Mortgage Frequently Asked Questions

Is the promise of Craig Romero, in Mortgage Cycling Revealed. In his popular e-book, Romero shows homeowners how they can greatly increase the equity in their home in a relatively short amount of time...without making bi-weekly payments.

Q. How do I know how much house I can afford?

A. Generally speaking, you can purchase a home with a value of two to three times your annual household income. The amount that you are able to borrow will also depend upon your employment history, credit rating, assets and liabilities, and the amount of down payment you are able to make. You may also be able to take advantage of special loan programs for first time buyers to purchase a home with a higher value.

Q. What is the difference between a fixed-rate loan and an adjustable-rate loan?

A. With a fixed-rate mortgage, the interest rate stays the same during the life of the loan. With an adjustable-rate mortgage (ARM), the interest changes periodically, typically in relation to an index. While the monthly payments that you make with a fixed-rate mortgage are relatively stable, payments on an ARM loan will likely change.

Q. How is an index and margin used in an ARM?

A. An index is an economic indicator that lenders use to set the interest rate for an ARM. Generally the interest rate that you pay is a combination of the index rate and a pre-specified margin. Three commonly used indices are the One-Year Treasury Bill, the Cost of Funds of the 11th District Federal Home Loan Bank (COFI), and the London InterBank Offering Rate (LIBOR).

Q. How do I know which type of mortgage is best for me?

A. There is no simple formula to determine the type of mortgage that is best for you. This choice depends on a number of factors, including your current financial picture and how long you intend to keep your house.

Q. What does my mortgage payment include?

A. For most homeowners, the monthly mortgage payments include three separate parts:

  • Principal - Repayment on the amount borrowed
  • Interest - Payment to the lender for the amount borrowed
  • Taxes & Insurance - Monthly payments are normally made into a special escrow account for items like hazard insurance and property taxes. This feature is sometimes optional, in which case the fees will be paid by you directly to the County Tax Assessor and property insurance company.

Q. How much cash will I need to purchase a home?

A. The amount of cash that is necessary depends on a number of items. Generally speaking, though, you will need to supply:

  • Earnest Money - The deposit that is supplied when you make an offer on the house.
  • Down Payment - A percentage of the cost of the home that is due at settlement.
  • Closing Costs - Costs associated with processing paperwork to purchase or refinance a house

Q. What are points and do I need to pay them?

A point represents a percentage point of the loan amount, thus, one point is 1% of the loan amount.

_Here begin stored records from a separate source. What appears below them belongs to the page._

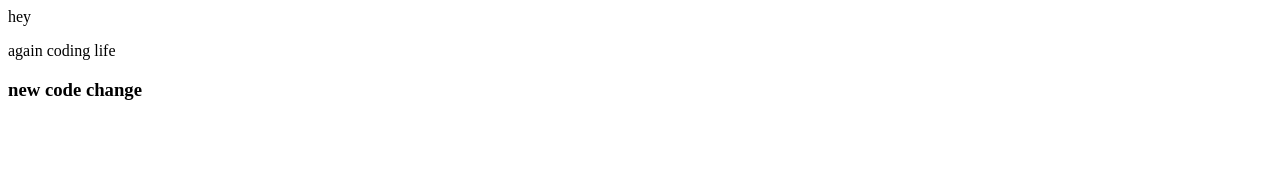
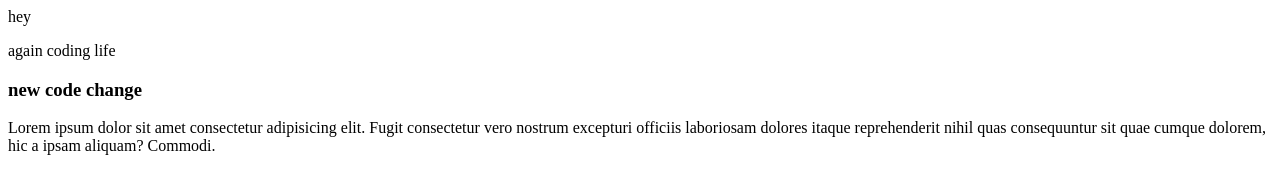
Before and after one commit to ZuboAhmed/my-first-repo, a plain HTML site: page index.html in a window 1280 px wide. Drawn offline with Linux system fonts and the light colour scheme.

Commit message:
paragraph added

```diff
--- a/index.html
+++ b/index.html
@@ -9,5 +9,6 @@
     hey
     <p>again coding life</p>
     <h3>new code change</h3>
+    <p>Lorem ipsum dolor sit amet consectetur adipisicing elit. Fugit consectetur vero nostrum excepturi officiis laboriosam dolores itaque reprehenderit nihil quas consequuntur sit quae cumque dolorem, hic a ipsam aliquam? Commodi.</p>
 </body>
 </html>
```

Points represent pre-paid interest paid at closing for the purpose of obtaining a lower interest rate. If points are not paid, a higher interest rate may be given.

Q. When refinancing, do I need to purchase title insurance again?

Yes. The need to reissue title insurance on a refinanced mortgage is to insure the lender for the amount that you are re-financing. The original title policy purchased when you bought the house remains in effect for the borrower.

Q. What is PMI?

PMI stands for Private Mortgage Insurance and is required on any loan that exceeds 80% of the value of the home. PMI is paid monthly and is added to your monthly payment. PMI is insurance protection for the lender in the event of borrower default.

Q. Why is the Annual Percentage Rate (APR) on the Truth-In-Lending Disclosure different than my interest rate?

The Annual Percentage Rate and the interest rate are not the same. The APR is the cost of the loan after taking into account various loan charges. Interest represents just one of these charges. Other charges which are used in calculating the APR are discount points, origination fees, PMI, pre-paid interest and other credit costs. The APR is calculated by spreading these charges over the life of the loan, resulting in a rate higher than the interest rate shown on your note. If interest was the only charge associated with your loan, the APR and the interest rate would be the same.

Q. What is title insurance?

Title insurance assures the borrower and the lender that the mortgage is a valid first lien protected against hidden, as well as known, defects in the title as insured.

Q. When can I lock in my interest rate?

An interest rate may be locked in at the time of application or you may choose not to lock (float) the interest rate up until 5 days prior to settlement. There is different lock in periods depending upon when your settlement is scheduled. Click here for more information about long term rate locks.